What I Learned at Summer Camp

business_not_as_usualI love questions. They cause me to stop and consider. They kick me into action. They’re a way into a conversation with myself and others.

My most recent personal challenging question was: how can I connect three things that I love; summer, camp, and learning into one (very) short vacation?The answer to the question arrived in the mail in the form of a course catalog. I’ve always wanted to go to the Omega Institute in Rhinebeck, N.Y. Omega is a learning center, on a lake, in the woods on what they call a campus. For me, it was adult camp with all of the elements of camping; tent cabins, grounds for pitching your own, cabins fully furnished, a dining hall with a porch and giant round tables encouraging conversation over naturally organic and delicious vegetarian food. It is here that I found my tribe and in the class I choose called, “Shapeshifting into Leadership”, facilitated by NY Times best selling author, John Perkins, for more about Perkins, www.johnperkins.org.


So what is shapeshifting? I wasn’t exactly sure myself except it came to me in a dream  that I was a shapeshifter so I decided to trust it.  This experiential program focused us through inward journeys to finding, and clarifying our mission and personal vision for ourselves. We were guided on creating resolve for carrying these missions out into the world. It was astounding, in a way, how easy it was with the expert guidance of John and his assistants to find our spirit guide, to clear the blocks, and to claim our intentions. As a vision coach these unusual visioning techniques and intensified training spoke to me!

integrityAs we progressed through the program, we were divided into 6 clans and began to discover each others passion. It was inspiring how wonderfully varied we were – from interests about insurance to kids and yucky corn syrup filled snacks. My interest is in the corporate world and how to create a one-stop-shopping source for information about corporations and their policies for manufacturing, environmental sustainability, social citizenship, and labor practices.

What has brought me to this rather enormous subject?

In facilitating the workshops and writing about these issues, I’ve to see how nearly impossible it is to create vision when we’re so overloaded with our all the stuff that distracts. So my question has become, what are the forces at hand that has created the monster of ‘there’s never enough’ and how has this belief come to define us?

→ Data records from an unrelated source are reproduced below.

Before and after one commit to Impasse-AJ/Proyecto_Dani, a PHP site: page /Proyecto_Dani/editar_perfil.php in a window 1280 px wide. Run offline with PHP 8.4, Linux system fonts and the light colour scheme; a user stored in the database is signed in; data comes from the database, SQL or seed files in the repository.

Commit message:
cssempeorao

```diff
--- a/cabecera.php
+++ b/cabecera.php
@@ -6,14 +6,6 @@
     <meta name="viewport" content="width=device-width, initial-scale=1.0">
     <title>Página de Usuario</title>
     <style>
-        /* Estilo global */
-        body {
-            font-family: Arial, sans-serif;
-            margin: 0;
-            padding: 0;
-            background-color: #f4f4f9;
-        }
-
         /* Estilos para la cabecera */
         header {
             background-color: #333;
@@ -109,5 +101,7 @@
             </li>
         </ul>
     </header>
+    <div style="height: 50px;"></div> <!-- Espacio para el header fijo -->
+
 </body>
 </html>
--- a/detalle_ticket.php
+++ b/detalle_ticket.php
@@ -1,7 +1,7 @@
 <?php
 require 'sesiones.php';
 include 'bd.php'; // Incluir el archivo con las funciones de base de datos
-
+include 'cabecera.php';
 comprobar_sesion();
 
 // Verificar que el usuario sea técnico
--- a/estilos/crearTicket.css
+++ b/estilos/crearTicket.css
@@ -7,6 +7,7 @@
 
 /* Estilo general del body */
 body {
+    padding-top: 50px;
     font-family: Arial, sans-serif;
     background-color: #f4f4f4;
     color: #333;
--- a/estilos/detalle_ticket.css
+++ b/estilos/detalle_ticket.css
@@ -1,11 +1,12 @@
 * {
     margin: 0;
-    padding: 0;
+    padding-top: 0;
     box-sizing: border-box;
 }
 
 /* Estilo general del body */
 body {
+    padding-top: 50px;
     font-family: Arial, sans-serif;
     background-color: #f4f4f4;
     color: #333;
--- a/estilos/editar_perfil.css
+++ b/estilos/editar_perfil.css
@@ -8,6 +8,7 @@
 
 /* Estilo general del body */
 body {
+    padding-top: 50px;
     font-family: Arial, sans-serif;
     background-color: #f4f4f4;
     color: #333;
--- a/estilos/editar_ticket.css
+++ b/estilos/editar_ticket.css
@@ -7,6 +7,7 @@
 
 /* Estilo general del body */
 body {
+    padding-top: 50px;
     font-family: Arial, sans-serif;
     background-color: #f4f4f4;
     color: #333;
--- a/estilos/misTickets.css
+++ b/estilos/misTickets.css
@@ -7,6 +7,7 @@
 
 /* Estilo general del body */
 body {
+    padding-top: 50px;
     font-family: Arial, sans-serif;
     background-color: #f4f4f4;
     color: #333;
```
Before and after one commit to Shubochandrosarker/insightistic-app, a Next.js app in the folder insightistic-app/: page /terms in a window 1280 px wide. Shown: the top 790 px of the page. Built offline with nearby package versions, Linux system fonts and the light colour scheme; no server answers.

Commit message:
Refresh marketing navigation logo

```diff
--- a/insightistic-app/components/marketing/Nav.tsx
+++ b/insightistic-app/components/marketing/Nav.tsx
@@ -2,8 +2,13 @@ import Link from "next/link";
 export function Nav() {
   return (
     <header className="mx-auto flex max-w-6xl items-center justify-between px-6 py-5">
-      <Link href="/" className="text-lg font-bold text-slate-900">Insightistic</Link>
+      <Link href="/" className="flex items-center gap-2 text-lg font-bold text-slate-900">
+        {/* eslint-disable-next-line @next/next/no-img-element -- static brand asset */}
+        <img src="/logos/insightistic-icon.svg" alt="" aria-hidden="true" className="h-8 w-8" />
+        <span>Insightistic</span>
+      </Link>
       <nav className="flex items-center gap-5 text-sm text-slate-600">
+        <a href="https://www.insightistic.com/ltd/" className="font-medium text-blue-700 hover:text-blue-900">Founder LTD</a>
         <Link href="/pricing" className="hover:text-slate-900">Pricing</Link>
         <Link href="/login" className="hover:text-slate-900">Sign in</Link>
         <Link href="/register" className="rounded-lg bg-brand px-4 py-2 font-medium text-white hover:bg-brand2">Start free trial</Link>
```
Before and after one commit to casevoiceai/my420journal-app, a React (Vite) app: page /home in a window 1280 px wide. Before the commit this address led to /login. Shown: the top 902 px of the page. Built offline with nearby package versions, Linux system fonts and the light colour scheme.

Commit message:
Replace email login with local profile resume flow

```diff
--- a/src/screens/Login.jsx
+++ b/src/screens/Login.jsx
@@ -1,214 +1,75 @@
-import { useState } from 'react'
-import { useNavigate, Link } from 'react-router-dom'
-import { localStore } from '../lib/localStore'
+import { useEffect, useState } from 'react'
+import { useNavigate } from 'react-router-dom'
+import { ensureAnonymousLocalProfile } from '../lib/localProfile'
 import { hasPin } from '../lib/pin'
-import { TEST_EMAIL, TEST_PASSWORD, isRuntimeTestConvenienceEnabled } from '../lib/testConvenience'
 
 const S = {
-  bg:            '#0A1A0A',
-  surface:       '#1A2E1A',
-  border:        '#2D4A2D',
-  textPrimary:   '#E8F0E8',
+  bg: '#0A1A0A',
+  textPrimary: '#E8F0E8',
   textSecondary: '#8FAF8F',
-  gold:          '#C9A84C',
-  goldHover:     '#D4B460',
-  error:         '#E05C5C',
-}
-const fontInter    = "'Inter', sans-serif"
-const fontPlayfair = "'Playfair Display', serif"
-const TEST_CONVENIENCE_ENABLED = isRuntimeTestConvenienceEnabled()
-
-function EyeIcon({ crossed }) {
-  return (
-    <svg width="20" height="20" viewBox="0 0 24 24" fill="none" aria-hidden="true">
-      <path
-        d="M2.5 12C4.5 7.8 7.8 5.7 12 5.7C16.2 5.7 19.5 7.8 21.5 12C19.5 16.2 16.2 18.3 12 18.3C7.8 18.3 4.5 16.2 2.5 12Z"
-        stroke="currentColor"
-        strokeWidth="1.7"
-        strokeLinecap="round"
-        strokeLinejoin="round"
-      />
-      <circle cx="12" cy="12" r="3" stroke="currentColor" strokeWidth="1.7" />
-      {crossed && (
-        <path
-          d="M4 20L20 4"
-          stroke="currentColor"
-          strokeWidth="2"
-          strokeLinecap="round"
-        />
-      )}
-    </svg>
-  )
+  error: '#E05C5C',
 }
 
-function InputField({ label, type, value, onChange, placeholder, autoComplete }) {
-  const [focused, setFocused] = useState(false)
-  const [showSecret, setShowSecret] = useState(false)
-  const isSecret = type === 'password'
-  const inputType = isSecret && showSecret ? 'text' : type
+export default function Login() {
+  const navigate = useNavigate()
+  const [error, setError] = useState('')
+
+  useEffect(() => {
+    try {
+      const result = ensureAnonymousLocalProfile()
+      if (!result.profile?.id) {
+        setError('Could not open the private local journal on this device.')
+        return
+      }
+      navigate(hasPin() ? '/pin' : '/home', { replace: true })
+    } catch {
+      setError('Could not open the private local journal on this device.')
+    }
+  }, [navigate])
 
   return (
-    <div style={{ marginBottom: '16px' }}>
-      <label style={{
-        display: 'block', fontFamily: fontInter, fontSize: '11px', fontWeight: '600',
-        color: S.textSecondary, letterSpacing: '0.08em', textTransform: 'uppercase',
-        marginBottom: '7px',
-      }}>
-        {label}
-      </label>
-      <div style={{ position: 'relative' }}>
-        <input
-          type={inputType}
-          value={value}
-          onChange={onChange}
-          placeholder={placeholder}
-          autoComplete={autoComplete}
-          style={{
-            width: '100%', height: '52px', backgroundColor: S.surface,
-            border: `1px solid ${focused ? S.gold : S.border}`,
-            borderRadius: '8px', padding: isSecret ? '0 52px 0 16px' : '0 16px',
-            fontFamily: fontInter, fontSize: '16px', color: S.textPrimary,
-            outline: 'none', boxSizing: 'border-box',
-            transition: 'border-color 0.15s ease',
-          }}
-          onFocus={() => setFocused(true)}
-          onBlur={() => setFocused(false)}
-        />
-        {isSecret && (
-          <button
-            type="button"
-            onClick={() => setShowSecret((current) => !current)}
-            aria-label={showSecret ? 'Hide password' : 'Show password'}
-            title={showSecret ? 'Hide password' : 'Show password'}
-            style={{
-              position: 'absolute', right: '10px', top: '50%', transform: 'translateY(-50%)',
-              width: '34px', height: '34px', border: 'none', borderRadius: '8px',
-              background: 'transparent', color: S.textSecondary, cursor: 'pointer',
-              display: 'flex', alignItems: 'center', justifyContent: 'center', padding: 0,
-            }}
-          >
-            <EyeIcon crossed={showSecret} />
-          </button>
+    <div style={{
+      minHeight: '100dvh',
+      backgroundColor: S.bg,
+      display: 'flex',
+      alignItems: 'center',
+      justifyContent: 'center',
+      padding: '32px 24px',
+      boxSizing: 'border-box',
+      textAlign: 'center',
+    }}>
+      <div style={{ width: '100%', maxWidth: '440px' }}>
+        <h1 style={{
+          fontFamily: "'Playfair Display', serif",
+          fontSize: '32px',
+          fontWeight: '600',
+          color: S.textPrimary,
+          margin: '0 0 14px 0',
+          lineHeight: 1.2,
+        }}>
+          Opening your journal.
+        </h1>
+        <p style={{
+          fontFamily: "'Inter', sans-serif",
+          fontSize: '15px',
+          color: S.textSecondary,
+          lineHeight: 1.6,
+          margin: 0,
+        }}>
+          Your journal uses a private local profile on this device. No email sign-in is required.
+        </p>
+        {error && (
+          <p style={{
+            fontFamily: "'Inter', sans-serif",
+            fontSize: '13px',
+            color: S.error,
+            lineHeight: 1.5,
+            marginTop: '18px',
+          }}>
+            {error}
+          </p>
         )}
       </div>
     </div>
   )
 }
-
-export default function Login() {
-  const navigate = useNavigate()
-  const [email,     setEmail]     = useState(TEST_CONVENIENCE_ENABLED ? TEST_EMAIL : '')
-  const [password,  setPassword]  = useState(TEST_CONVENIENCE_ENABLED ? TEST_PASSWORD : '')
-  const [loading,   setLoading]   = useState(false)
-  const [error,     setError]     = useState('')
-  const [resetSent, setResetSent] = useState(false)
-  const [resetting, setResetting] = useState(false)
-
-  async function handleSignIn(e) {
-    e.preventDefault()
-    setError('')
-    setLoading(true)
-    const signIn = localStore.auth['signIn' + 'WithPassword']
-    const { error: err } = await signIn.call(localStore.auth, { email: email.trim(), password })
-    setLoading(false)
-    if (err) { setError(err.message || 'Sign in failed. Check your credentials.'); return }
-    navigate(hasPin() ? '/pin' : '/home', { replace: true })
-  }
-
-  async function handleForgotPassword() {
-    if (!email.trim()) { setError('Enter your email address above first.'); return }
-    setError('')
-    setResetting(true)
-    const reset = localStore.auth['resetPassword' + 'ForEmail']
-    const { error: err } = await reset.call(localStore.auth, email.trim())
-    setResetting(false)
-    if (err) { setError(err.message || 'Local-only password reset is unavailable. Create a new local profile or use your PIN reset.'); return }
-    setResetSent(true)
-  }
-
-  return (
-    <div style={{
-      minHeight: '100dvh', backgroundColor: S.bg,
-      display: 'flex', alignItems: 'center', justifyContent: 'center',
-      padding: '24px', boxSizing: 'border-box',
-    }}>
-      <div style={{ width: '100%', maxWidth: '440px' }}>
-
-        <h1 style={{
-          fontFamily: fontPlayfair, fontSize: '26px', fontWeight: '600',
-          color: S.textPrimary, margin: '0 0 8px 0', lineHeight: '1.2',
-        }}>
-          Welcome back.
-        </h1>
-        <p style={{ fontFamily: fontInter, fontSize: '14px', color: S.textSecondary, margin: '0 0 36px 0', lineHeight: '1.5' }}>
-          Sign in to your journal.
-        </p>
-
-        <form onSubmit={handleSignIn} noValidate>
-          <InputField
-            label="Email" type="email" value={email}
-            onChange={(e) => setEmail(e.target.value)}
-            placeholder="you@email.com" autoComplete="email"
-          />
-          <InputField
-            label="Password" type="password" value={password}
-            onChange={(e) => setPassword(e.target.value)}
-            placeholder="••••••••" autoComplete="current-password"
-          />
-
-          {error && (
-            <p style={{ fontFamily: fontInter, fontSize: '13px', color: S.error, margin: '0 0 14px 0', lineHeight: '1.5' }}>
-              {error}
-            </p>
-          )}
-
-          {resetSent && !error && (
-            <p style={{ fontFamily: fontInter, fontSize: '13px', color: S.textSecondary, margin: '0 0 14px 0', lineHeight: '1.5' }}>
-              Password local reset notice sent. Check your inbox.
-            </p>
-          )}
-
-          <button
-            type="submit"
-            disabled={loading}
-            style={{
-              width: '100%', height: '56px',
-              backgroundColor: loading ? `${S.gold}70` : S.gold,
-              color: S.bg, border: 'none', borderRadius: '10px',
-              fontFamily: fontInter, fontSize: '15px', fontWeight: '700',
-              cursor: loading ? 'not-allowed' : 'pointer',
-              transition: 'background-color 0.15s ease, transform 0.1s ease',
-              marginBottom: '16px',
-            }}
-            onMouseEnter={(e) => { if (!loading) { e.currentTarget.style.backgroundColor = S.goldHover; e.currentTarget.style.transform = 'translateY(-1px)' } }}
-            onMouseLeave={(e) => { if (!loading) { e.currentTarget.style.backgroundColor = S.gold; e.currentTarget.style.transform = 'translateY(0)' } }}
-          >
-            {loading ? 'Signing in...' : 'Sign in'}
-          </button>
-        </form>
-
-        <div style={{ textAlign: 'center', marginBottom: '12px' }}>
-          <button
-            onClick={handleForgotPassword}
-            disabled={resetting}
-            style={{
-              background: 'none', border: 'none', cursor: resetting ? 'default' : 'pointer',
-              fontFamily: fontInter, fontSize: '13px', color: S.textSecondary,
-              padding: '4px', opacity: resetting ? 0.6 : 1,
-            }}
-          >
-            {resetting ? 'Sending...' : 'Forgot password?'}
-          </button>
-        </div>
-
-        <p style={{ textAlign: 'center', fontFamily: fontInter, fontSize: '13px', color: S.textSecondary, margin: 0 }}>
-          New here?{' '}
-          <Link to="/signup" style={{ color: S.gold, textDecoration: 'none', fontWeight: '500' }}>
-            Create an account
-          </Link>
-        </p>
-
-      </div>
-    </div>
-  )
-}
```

How are we addicted to our stuff; aided and abetted to always want more? What is the machine and what are the messages that feeds us? Who told us we NEED to buy more, to consume more like it’s a responsibility for citizenship like the call to shop after the 9/11 attack. We’re pummeled with 30,000 messages day and night to buy more, eat more, accumulate more for the fear of any number of reasons. Sadly with more of what we don’t actually need or want, comes the dis-ease of clutter trailing along behind us keeping us from being available for more of the real things of life.

stamp-smallI also want to know about the companies and corporations who are, or who are not, socially responsible and practicing sustainable manufacturing practices. Is their labor pool treated fairly or are laboring families paying the price so we can buy more and cheaper goods. This is where the rubber meets the road.

How can we know? The simple answer is to find out by getting educated. I have some ideas. This is tricky ground and I’m excited about lifting off the blinders and seeing more clearly the real picture of how we Americans have access to an abundance of inexpensive goods and at what REAL COST? I will continue to ask the questions, follow the bread crumbs and take the time to connect the dots……..so stay tuned.